British minister vows to quit convention on human rights
Home Secretary blasts rules making it difficult for country to boot out 'dangerous foreigners'
Reuters in Manchester
Home Secretary Theresa May said yesterday her ruling Conservative party would take Britain out of the European Convention on Human Rights if re-elected in 2015.
She said she would include such a promise in the party's election manifesto.
"It's ridiculous that the British government should have to go to such lengths to get rid of dangerous foreigners," May said during the party's annual conference.
"That's why the next Conservative manifesto will promise to scrap the human rights act."
The act has made the European Convention on Human Rights (ECHR) enforceable in Britain's courts since 2000.
"If leaving the European Convention is what it takes to fix our human rights laws, that is what we should do," said May.
Although the convention is not part of the European Union system, British euro sceptics often drag it into the country's debate on Europe, holding it up as an unacceptable example of external interference in Britain's internal affairs.
A series of high-profile cases in which the European Court of Human Rights, which upholds the convention, has thwarted the British government have angered many voters and exposed successive governments to the accusation they do not control Britain's own borders.
May cited the case of radical cleric Abu Qatada, who resisted British attempts to send him to Jordan to face terrorism charges for more than a decade, as a prime example of what was wrong with the convention.
The pitch to voters came as a recent poll showed that the Conservatives were trailing 11 points behind the opposition Labour Party. Meanwhile, finance minister George Osborne proposed tougher new welfare rules to try to win over working voters who are grappling with depleted spending power ahead of the 2015 election.
Osborne promised he could sustain a recovery of Britain's US$2.5 trillion economy, but cautioned there was no room for complacency.
He held out the prospect of static petrol prices between now and 2015, said he would aim to return Britain to a budget surplus if his party won and said he would also increase investment spending by the same pace as economic growth.
"What I offer is a serious plan for a grown-up country that will create jobs, keep mortgage rates low and let people keep more of their income - tax free.
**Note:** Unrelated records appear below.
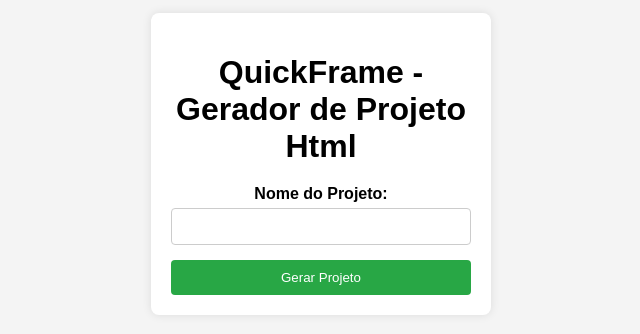
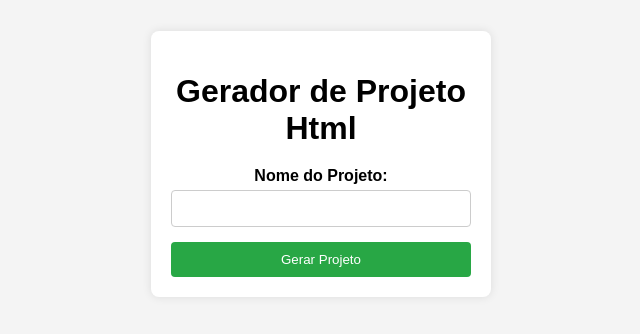
Before and after one commit to devlucasmart/QuickFrame, a plain HTML site: page index.html in a window 1280 px wide. Shown: the part 236-570 px from the top of the page, without its empty margins (319-959 px from the left). Drawn offline with nearby package versions, Linux system fonts and the light colour scheme.

Commit message:
initial commit branch new

```diff
--- a/index.html
+++ b/index.html
@@ -8,7 +8,7 @@
 </head>
 <body>
     <div class="container">
-        <h1>QuickFrame - Gerador de Projeto Html</h1>
+        <h1>Gerador de Projeto Html</h1>
         <form id="projectForm">
             <label for="projectName">Nome do Projeto:</label>
             <input type="text" id="projectName" name="projectName" required>
```
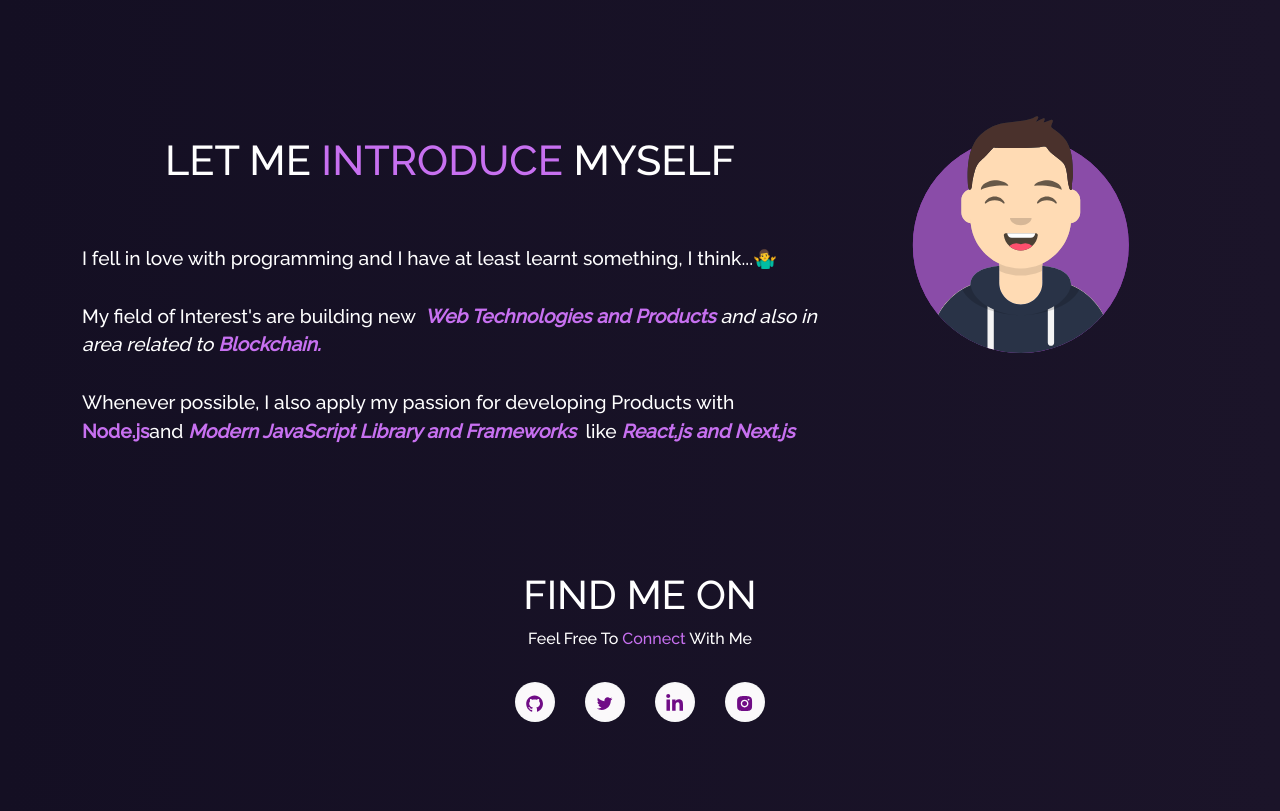
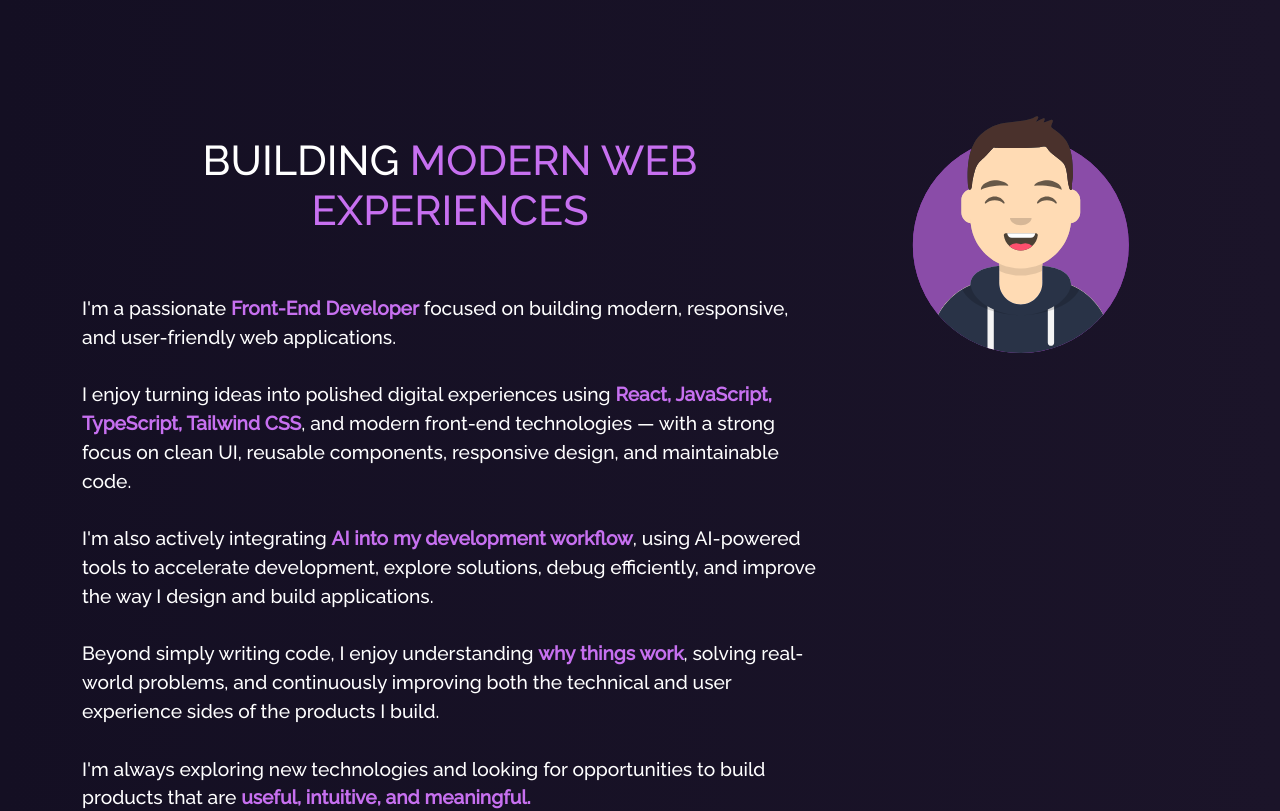
Before and after one commit to dongyunkim96/Main-Portfolio, a React (Create React App) app in the folder my-app/: page / in a window 1280 px wide. Shown: the part 740-1551 px from the top of the page. Built offline with nearby package versions, Linux system fonts and the light colour scheme.

Commit message:
home profile changed

```diff
--- a/my-app/src/components/Home/Home2.js
+++ b/my-app/src/components/Home/Home2.js
@@ -16,48 +16,69 @@
         <Row>
           <Col md={8} className="home-about-description">
             <h1 style={{ fontSize: "2.6em" }}>
-                            LET ME <span className="purple"> INTRODUCE </span> MYSELF
+              BUILDING <span className="purple">MODERN WEB EXPERIENCES</span>
             </h1>
+
             <p className="home-about-body">
-                            I fell in love with programming and I have at least learnt something, I think...🤷‍♂️
+              I'm a passionate{" "}
+              <b className="purple">Front-End Developer</b> focused on
+              building modern, responsive, and user-friendly web applications.
+
               <br />
               <br />
-                        My field of Interest's are building new &nbsp;
-                        <i>
-                            <b className="purple">Web Technologies and Products</b> and
-                            also in area related to{" "}
+
+              I enjoy turning ideas into polished digital experiences using{" "}
               <b className="purple">
-                                Blockchain.
+                React, JavaScript, TypeScript, Tailwind CSS
               </b>
-                        </i>
+              , and modern front-end technologies — with a strong focus on
+              clean UI, reusable components, responsive design, and
+              maintainable code.
+
               <br />
               <br />
-                        Whenever possible, I also apply my passion for developing Products
-                        with <b className="purple">Node.js</b>and
-                        <i>
+
+              I'm also actively integrating{" "}
+              <b className="purple">AI into my development workflow</b>,
+              using AI-powered tools to accelerate development, explore
+              solutions, debug efficiently, and improve the way I design
+              and build applications.
+
+              <br />
+              <br />
+
+              Beyond simply writing code, I enjoy understanding{" "}
+              <b className="purple">why things work</b>, solving real-world
+              problems, and continuously improving both the technical and
+              user experience sides of the products I build.
+
+              <br />
+              <br />
+
+              I'm always exploring new technologies and looking for
+              opportunities to build products that are{" "}
               <b className="purple">
-                                {" "}
-                                Modern JavaScript Library and Frameworks
+                useful, intuitive, and meaningful.
               </b>
-                        </i>
-                        &nbsp; like
-                        <i>
-                            <b className="purple"> React.js and Next.js</b>
-                        </i>
             </p>
           </Col>
+
           <Col md={4} className="myAvatar">
             <Tilt>
-                            <img src={myImg} className="img-fluid" alt="avatar" />
+              <img src={myImg} className="img-fluid" alt="Developer avatar" />
             </Tilt>
           </Col>
         </Row>
+
         <Row>
           <Col md={12} className="home-about-social">
-                        <h1>FIND ME ON</h1>
+            <h1>LET'S CONNECT</h1>
+
             <p>
-                            Feel Free To <span className="purple">Connect</span> With Me
+              Interested in working together?{" "}
+              <span className="purple">Let's connect.</span>
             </p>
+
             <ul className="home-about-social-links">
               <li className="social-icons">
                 <a
@@ -65,36 +86,43 @@
                   target="_blank"
                   rel="noreferrer"
                   className="icon-colour home-social-icons"
+                  aria-label="GitHub"
                 >
                   <AiFillGithub />
                 </a>
               </li>
+
               <li className="social-icons">
                 <a
                   href="https://twitter.com/dongyunkim96"
                   target="_blank"
                   rel="noreferrer"
                   className="icon-colour home-social-icons"
+                  aria-label="Twitter"
                 >
                   <AiOutlineTwitter />
                 </a>
               </li>
+
               <li className="social-icons">
                 <a
                   href="https://linkedin.com/in/dongyun-kim-363487272/"
                   target="_blank"
                   rel="noreferrer"
                   className="icon-colour home-social-icons"
+                  aria-label="LinkedIn"
                 >
                   <FaLinkedinIn />
                 </a>
               </li>
+
               <li className="social-icons">
                 <a
                   href="https://instagram.com/eastbright_dong/"
                   target="_blank"
                   rel="noreferrer"
                   className="icon-colour home-social-icons"
+                  aria-label="Instagram"
                 >
                   <AiFillInstagram />
                 </a>
```
Also changed, not shown: 1 other file (tests, documents, lock files or other folders). Lines whose indentation alone changed are shown as unchanged.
"It is the only route to better living standards."
Osborne's promises were designed to counter Labour's charge that Prime Minister David Cameron has presided over a cost of living crisis.
It was meant to appeal to working Britons who, according to polls, feel the country's annual £200 billion (HK$2.5 trillion) welfare system is too generous.
The Conservatives are on the back foot after Labour held its own conference last week and promised to freeze people's energy bills if elected.
Osborne said he wanted to end "a something for nothing" culture by obliging Britain's 200,000 long-term unemployed to undertake certain activities such as community work or face losing a portion of their welfare benefit.
The move, unveiled along with a new slogan "For Hardworking People", is likely to resurrect a long-running political row that critics say engenders divisive politics.